* [Your task] Scan the material for the word "Smoke", then return every line where it appears.

* [Input]

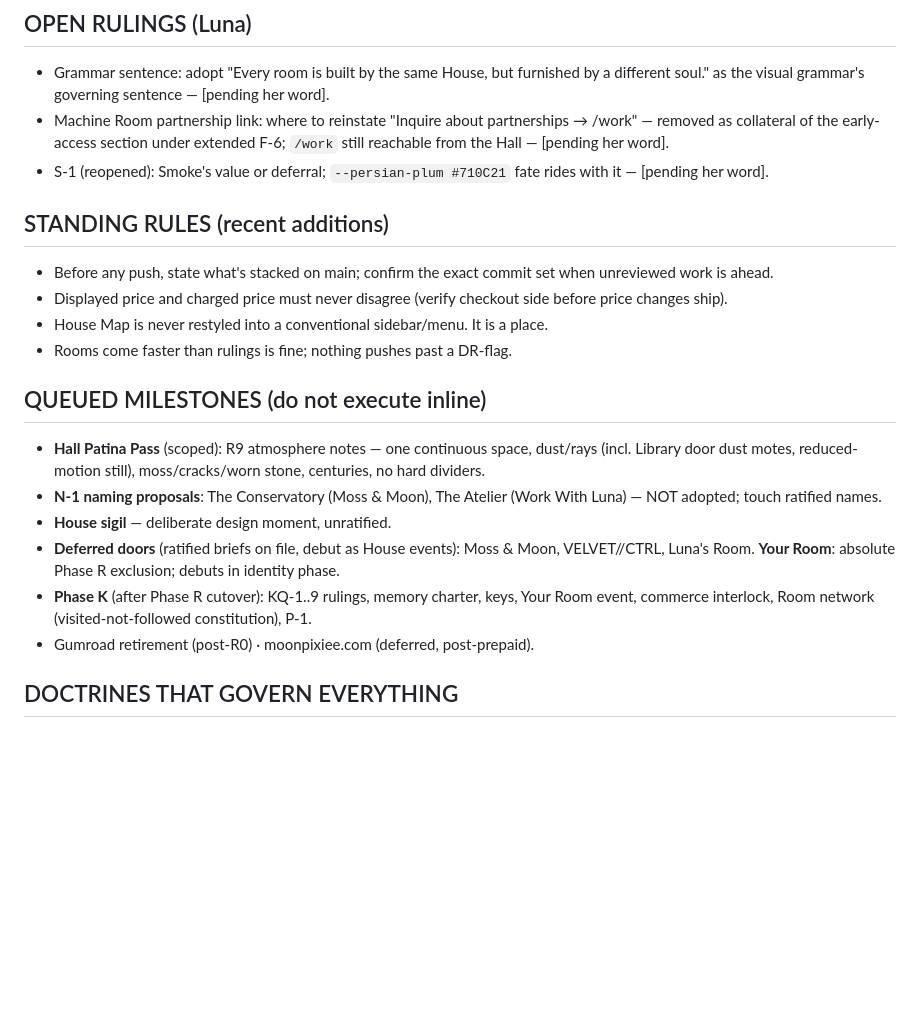
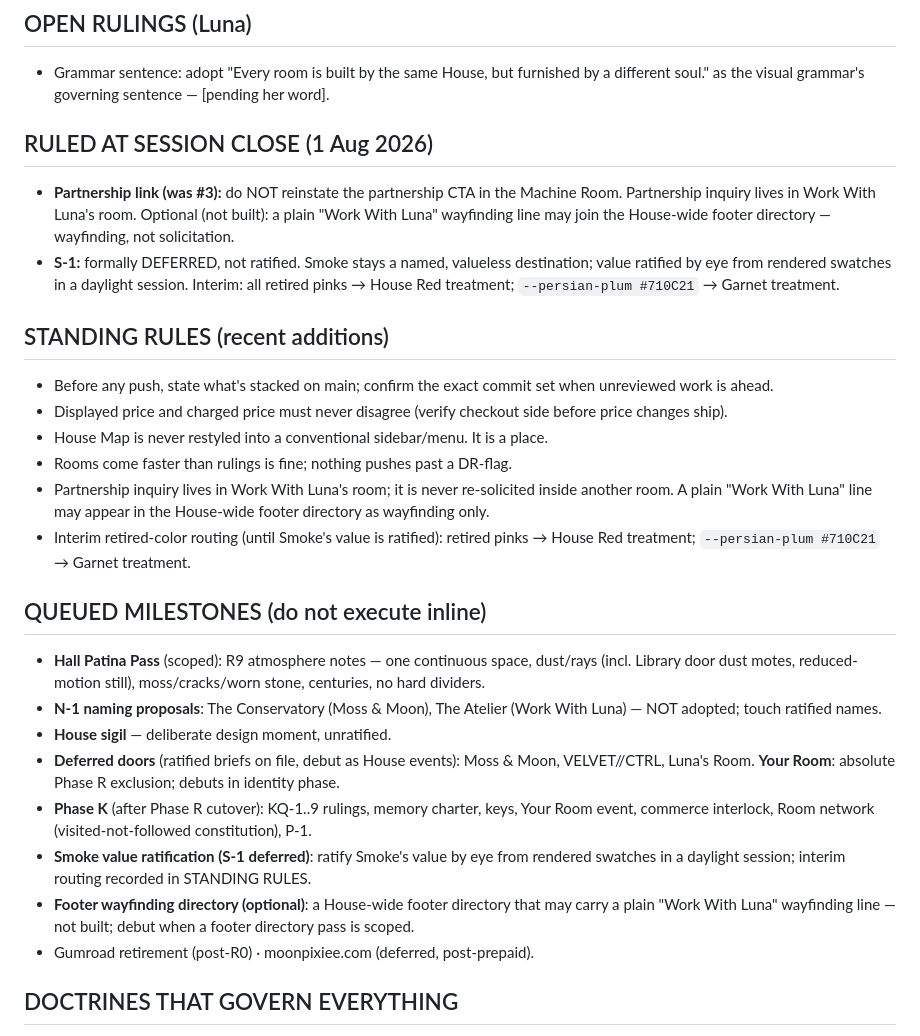
Before and after one commit to moonpixiee/moonpixiee-site, a Markdown page: docs/PHASE-R-STATE.md, the part around the change. Drawn GitHub-style; blank space fills up the shorter version.

Commit message:
docs: session close (1 Aug) — partnership-link ruling + S-1 formally deferred
#3: partnership CTA is not reinstated in the Machine Room; inquiry lives in Work
With Luna. Optional House-wide footer "Work With Luna" wayfinding line logged, not
built. S-1: formally DEFERRED (not ratified) — Smoke stays a named, valueless
destination, value ratified by eye in a daylight session; interim routing: retired
pinks → House Red treatment, --persian-plum #710C21 → Garnet treatment. Recorded
in the laws file, token proposal, and the state seam.

Co-Authored-By: Claude Opus 4.8 <noreply@anthropic.com>

```diff
--- a/docs/PHASE-R-STATE.md
+++ b/docs/PHASE-R-STATE.md
@@ -21,14 +21,18 @@ As of: 1 August 2026, ~3:00 AM ET. Commit this to docs/; update at each session
 
 ## OPEN RULINGS (Luna)
 - Grammar sentence: adopt "Every room is built by the same House, but furnished by a different soul." as the visual grammar's governing sentence — [pending her word].
-- Machine Room partnership link: where to reinstate "Inquire about partnerships → /work" — removed as collateral of the early-access section under extended F-6; `/work` still reachable from the Hall — [pending her word].
-- S-1 (reopened): Smoke's value or deferral; `--persian-plum #710C21` fate rides with it — [pending her word].
+
+## RULED AT SESSION CLOSE (1 Aug 2026)
+- **Partnership link (was #3):** do NOT reinstate the partnership CTA in the Machine Room. Partnership inquiry lives in Work With Luna's room. Optional (not built): a plain "Work With Luna" wayfinding line may join the House-wide footer directory — wayfinding, not solicitation.
+- **S-1:** formally DEFERRED, not ratified. Smoke stays a named, valueless destination; value ratified by eye from rendered swatches in a daylight session. Interim: all retired pinks → House Red treatment; `--persian-plum #710C21` → Garnet treatment.
 
 ## STANDING RULES (recent additions)
 - Before any push, state what's stacked on main; confirm the exact commit set when unreviewed work is ahead.
 - Displayed price and charged price must never disagree (verify checkout side before price changes ship).
 - House Map is never restyled into a conventional sidebar/menu. It is a place.
 - Rooms come faster than rulings is fine; nothing pushes past a DR-flag.
+- Partnership inquiry lives in Work With Luna's room; it is never re-solicited inside another room. A plain "Work With Luna" line may appear in the House-wide footer directory as wayfinding only.
+- Interim retired-color routing (until Smoke's value is ratified): retired pinks → House Red treatment; `--persian-plum #710C21` → Garnet treatment.
 
 ## QUEUED MILESTONES (do not execute inline)
 - **Hall Patina Pass** (scoped): R9 atmosphere notes — one continuous space, dust/rays (incl. Library door dust motes, reduced-motion still), moss/cracks/worn stone, centuries, no hard dividers.
@@ -36,6 +40,8 @@ As of: 1 August 2026, ~3:00 AM ET. Commit this to docs/; update at each session
 - **House sigil** — deliberate design moment, unratified.
 - **Deferred doors** (ratified briefs on file, debut as House events): Moss & Moon, VELVET//CTRL, Luna's Room. **Your Room**: absolute Phase R exclusion; debuts in identity phase.
 - **Phase K** (after Phase R cutover): KQ-1..9 rulings, memory charter, keys, Your Room event, commerce interlock, Room network (visited-not-followed constitution), P-1.
+- **Smoke value ratification (S-1 deferred)**: ratify Smoke's value by eye from rendered swatches in a daylight session; interim routing recorded in STANDING RULES.
+- **Footer wayfinding directory (optional)**: a House-wide footer directory that may carry a plain "Work With Luna" wayfinding line — not built; debut when a footer directory pass is scoped.
 - Gumroad retirement (post-R0) · moonpixiee.com (deferred, post-prepaid).
 
 ## DOCTRINES THAT GOVERN EVERYTHING
```
Also changed, not shown: docs/PHASE-R-AESTHETIC-LAWS.md (+2 -2 lines), docs/PHASE-R-TOKEN-PROPOSAL.md (+1 -1 lines).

* [Final answer]
built. S-1: formally DEFERRED (not ratified) — Smoke stays a named, valueless
-- S-1 (reopened): Smoke's value or deferral; `--persian-plum #710C21` fate rides with it — [pending her word].
+- **S-1:** formally DEFERRED, not ratified. Smoke stays a named, valueless destination; value ratified by eye from rendered swatches in a daylight session. Interim: all retired pinks → House Red treatment; `--persian-plum #710C21` → Garnet treatment.
+- Interim retired-color routing (until Smoke's value is ratified): retired pinks → House Red treatment; `--persian-plum #710C21` → Garnet treatment.
+- **Smoke value ratification (S-1 deferred)**: ratify Smoke's value by eye from rendered swatches in a daylight session; interim routing recorded in STANDING RULES.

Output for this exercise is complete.